*** Opening WORKING DATA ***
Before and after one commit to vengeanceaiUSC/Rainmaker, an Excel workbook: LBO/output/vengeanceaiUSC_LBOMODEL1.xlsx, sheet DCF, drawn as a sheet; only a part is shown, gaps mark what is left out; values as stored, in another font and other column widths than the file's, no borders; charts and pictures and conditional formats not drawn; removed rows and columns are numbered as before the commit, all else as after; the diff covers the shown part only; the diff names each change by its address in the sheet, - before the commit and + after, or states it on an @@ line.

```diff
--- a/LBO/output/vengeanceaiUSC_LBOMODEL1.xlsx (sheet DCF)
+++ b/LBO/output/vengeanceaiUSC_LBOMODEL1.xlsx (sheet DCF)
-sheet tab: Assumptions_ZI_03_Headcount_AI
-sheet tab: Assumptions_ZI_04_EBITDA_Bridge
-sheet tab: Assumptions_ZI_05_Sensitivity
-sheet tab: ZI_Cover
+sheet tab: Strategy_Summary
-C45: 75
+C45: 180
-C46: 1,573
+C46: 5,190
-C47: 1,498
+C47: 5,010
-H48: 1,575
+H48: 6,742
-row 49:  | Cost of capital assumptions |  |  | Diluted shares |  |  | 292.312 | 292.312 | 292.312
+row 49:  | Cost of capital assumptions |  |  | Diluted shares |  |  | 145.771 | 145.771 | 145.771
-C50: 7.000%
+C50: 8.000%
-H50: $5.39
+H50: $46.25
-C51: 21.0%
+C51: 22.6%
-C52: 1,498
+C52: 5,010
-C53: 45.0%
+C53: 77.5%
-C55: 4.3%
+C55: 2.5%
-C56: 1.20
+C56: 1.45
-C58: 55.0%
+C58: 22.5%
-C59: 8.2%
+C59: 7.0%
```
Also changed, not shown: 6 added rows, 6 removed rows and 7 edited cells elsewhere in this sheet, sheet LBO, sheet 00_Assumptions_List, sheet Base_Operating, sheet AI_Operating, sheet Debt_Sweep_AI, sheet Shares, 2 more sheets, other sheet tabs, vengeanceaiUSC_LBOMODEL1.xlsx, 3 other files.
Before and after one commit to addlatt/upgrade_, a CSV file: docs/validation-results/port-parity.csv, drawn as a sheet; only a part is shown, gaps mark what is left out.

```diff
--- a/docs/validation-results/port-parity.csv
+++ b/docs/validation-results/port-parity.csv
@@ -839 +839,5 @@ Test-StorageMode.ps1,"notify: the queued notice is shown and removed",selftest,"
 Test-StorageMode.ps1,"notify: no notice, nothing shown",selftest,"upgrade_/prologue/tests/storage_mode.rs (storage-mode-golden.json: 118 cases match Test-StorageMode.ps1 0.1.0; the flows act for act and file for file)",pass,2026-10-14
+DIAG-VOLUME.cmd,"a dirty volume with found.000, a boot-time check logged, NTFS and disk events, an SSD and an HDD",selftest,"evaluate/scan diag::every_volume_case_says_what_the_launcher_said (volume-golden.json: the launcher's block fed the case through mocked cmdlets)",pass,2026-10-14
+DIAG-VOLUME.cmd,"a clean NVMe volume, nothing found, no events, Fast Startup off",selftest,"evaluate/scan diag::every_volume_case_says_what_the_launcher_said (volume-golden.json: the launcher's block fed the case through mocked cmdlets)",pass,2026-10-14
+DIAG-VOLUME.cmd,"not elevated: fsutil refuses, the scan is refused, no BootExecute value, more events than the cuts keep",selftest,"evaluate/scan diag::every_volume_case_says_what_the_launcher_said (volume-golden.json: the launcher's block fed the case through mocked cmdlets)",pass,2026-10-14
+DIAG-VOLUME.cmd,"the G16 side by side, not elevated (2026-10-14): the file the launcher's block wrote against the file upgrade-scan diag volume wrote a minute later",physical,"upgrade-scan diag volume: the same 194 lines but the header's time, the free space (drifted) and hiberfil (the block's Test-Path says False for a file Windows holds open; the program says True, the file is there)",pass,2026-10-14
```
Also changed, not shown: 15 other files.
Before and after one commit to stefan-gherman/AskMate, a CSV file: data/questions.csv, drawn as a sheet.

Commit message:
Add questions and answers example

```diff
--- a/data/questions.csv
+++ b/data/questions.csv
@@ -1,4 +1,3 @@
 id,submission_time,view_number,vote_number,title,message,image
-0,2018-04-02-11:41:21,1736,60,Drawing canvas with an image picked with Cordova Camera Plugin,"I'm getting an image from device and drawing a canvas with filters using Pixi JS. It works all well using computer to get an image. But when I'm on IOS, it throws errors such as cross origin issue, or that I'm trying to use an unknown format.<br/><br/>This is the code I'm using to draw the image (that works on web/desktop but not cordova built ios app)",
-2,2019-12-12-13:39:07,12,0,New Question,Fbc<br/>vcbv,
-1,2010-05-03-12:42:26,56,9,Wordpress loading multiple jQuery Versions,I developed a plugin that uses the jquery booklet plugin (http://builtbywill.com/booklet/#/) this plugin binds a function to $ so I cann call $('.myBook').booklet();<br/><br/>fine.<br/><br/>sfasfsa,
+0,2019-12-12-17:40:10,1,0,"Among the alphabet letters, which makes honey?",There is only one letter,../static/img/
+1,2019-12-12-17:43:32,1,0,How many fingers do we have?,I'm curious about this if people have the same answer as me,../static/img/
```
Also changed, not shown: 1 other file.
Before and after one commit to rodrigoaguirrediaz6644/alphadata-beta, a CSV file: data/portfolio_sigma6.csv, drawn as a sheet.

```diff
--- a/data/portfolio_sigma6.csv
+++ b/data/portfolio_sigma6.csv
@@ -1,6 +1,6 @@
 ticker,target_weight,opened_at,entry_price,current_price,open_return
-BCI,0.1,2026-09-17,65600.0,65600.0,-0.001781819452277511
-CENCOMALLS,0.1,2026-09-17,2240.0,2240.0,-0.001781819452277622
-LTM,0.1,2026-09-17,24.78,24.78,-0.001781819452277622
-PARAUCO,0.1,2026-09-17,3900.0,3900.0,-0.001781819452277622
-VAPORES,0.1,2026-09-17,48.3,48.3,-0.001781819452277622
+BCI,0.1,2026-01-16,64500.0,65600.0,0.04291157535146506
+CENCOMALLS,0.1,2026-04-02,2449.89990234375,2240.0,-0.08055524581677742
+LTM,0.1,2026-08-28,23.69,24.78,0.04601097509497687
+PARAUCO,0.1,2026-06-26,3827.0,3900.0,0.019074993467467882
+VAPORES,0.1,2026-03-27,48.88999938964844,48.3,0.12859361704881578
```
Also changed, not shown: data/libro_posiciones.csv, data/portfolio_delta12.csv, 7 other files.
*** Closing WORKING DATA ***
• _WORK TASK_: Could you reproduce every record exactly as it appears?

• _OUTPUT FOR THIS EXERCISE_:
Before and after one commit to vengeanceaiUSC/Rainmaker, an Excel workbook: LBO/output/vengeanceaiUSC_LBOMODEL1.xlsx, sheet DCF, drawn as a sheet; only a part is shown, gaps mark what is left out; values as stored, in another font and other column widths than the file's, no borders; charts and pictures and conditional formats not drawn; removed rows and columns are numbered as before the commit, all else as after; the diff covers the shown part only; the diff names each change by its address in the sheet, - before the commit and + after, or states it on an @@ line.

```diff
--- a/LBO/output/vengeanceaiUSC_LBOMODEL1.xlsx (sheet DCF)
+++ b/LBO/output/vengeanceaiUSC_LBOMODEL1.xlsx (sheet DCF)
-sheet tab: Assumptions_ZI_03_Headcount_AI
-sheet tab: Assumptions_ZI_04_EBITDA_Bridge
-sheet tab: Assumptions_ZI_05_Sensitivity
-sheet tab: ZI_Cover
+sheet tab: Strategy_Summary
-C45: 75
+C45: 180
-C46: 1,573
+C46: 5,190
-C47: 1,498
+C47: 5,010
-H48: 1,575
+H48: 6,742
-row 49:  | Cost of capital assumptions |  |  | Diluted shares |  |  | 292.312 | 292.312 | 292.312
+row 49:  | Cost of capital assumptions |  |  | Diluted shares |  |  | 145.771 | 145.771 | 145.771
-C50: 7.000%
+C50: 8.000%
-H50: $5.39
+H50: $46.25
-C51: 21.0%
+C51: 22.6%
-C52: 1,498
+C52: 5,010
-C53: 45.0%
+C53: 77.5%
-C55: 4.3%
+C55: 2.5%
-C56: 1.20
+C56: 1.45
-C58: 55.0%
+C58: 22.5%
-C59: 8.2%
+C59: 7.0%
```
Also changed, not shown: 6 added rows, 6 removed rows and 7 edited cells elsewhere in this sheet, sheet LBO, sheet 00_Assumptions_List, sheet Base_Operating, sheet AI_Operating, sheet Debt_Sweep_AI, sheet Shares, 2 more sheets, other sheet tabs, vengeanceaiUSC_LBOMODEL1.xlsx, 3 other files.
Before and after one commit to addlatt/upgrade_, a CSV file: docs/validation-results/port-parity.csv, drawn as a sheet; only a part is shown, gaps mark what is left out.

```diff
--- a/docs/validation-results/port-parity.csv
+++ b/docs/validation-results/port-parity.csv
@@ -839 +839,5 @@ Test-StorageMode.ps1,"notify: the queued notice is shown and removed",selftest,"
 Test-StorageMode.ps1,"notify: no notice, nothing shown",selftest,"upgrade_/prologue/tests/storage_mode.rs (storage-mode-golden.json: 118 cases match Test-StorageMode.ps1 0.1.0; the flows act for act and file for file)",pass,2026-10-14
+DIAG-VOLUME.cmd,"a dirty volume with found.000, a boot-time check logged, NTFS and disk events, an SSD and an HDD",selftest,"evaluate/scan diag::every_volume_case_says_what_the_launcher_said (volume-golden.json: the launcher's block fed the case through mocked cmdlets)",pass,2026-10-14
+DIAG-VOLUME.cmd,"a clean NVMe volume, nothing found, no events, Fast Startup off",selftest,"evaluate/scan diag::every_volume_case_says_what_the_launcher_said (volume-golden.json: the launcher's block fed the case through mocked cmdlets)",pass,2026-10-14
+DIAG-VOLUME.cmd,"not elevated: fsutil refuses, the scan is refused, no BootExecute value, more events than the cuts keep",selftest,"evaluate/scan diag::every_volume_case_says_what_the_launcher_said (volume-golden.json: the launcher's block fed the case through mocked cmdlets)",pass,2026-10-14
+DIAG-VOLUME.cmd,"the G16 side by side, not elevated (2026-10-14): the file the launcher's block wrote against the file upgrade-scan diag volume wrote a minute later",physical,"upgrade-scan diag volume: the same 194 lines but the header's time, the free space (drifted) and hiberfil (the block's Test-Path says False for a file Windows holds open; the program says True, the file is there)",pass,2026-10-14
```
Also changed, not shown: 15 other files.
Before and after one commit to stefan-gherman/AskMate, a CSV file: data/questions.csv, drawn as a sheet.

Commit message:
Add questions and answers example

```diff
--- a/data/questions.csv
+++ b/data/questions.csv
@@ -1,4 +1,3 @@
 id,submission_time,view_number,vote_number,title,message,image
-0,2018-04-02-11:41:21,1736,60,Drawing canvas with an image picked with Cordova Camera Plugin,"I'm getting an image from device and drawing a canvas with filters using Pixi JS. It works all well using computer to get an image. But when I'm on IOS, it throws errors such as cross origin issue, or that I'm trying to use an unknown format.<br/><br/>This is the code I'm using to draw the image (that works on web/desktop but not cordova built ios app)",
-2,2019-12-12-13:39:07,12,0,New Question,Fbc<br/>vcbv,
-1,2010-05-03-12:42:26,56,9,Wordpress loading multiple jQuery Versions,I developed a plugin that uses the jquery booklet plugin (http://builtbywill.com/booklet/#/) this plugin binds a function to $ so I cann call $('.myBook').booklet();<br/><br/>fine.<br/><br/>sfasfsa,
+0,2019-12-12-17:40:10,1,0,"Among the alphabet letters, which makes honey?",There is only one letter,../static/img/
+1,2019-12-12-17:43:32,1,0,How many fingers do we have?,I'm curious about this if people have the same answer as me,../static/img/
```
Also changed, not shown: 1 other file.
Before and after one commit to rodrigoaguirrediaz6644/alphadata-beta, a CSV file: data/portfolio_sigma6.csv, drawn as a sheet.

```diff
--- a/data/portfolio_sigma6.csv
+++ b/data/portfolio_sigma6.csv
@@ -1,6 +1,6 @@
 ticker,target_weight,opened_at,entry_price,current_price,open_return
-BCI,0.1,2026-09-17,65600.0,65600.0,-0.001781819452277511
-CENCOMALLS,0.1,2026-09-17,2240.0,2240.0,-0.001781819452277622
-LTM,0.1,2026-09-17,24.78,24.78,-0.001781819452277622
-PARAUCO,0.1,2026-09-17,3900.0,3900.0,-0.001781819452277622
-VAPORES,0.1,2026-09-17,48.3,48.3,-0.001781819452277622
+BCI,0.1,2026-01-16,64500.0,65600.0,0.04291157535146506
+CENCOMALLS,0.1,2026-04-02,2449.89990234375,2240.0,-0.08055524581677742
+LTM,0.1,2026-08-28,23.69,24.78,0.04601097509497687
+PARAUCO,0.1,2026-06-26,3827.0,3900.0,0.019074993467467882
+VAPORES,0.1,2026-03-27,48.88999938964844,48.3,0.12859361704881578
```
Also changed, not shown: data/libro_posiciones.csv, data/portfolio_delta12.csv, 7 other files.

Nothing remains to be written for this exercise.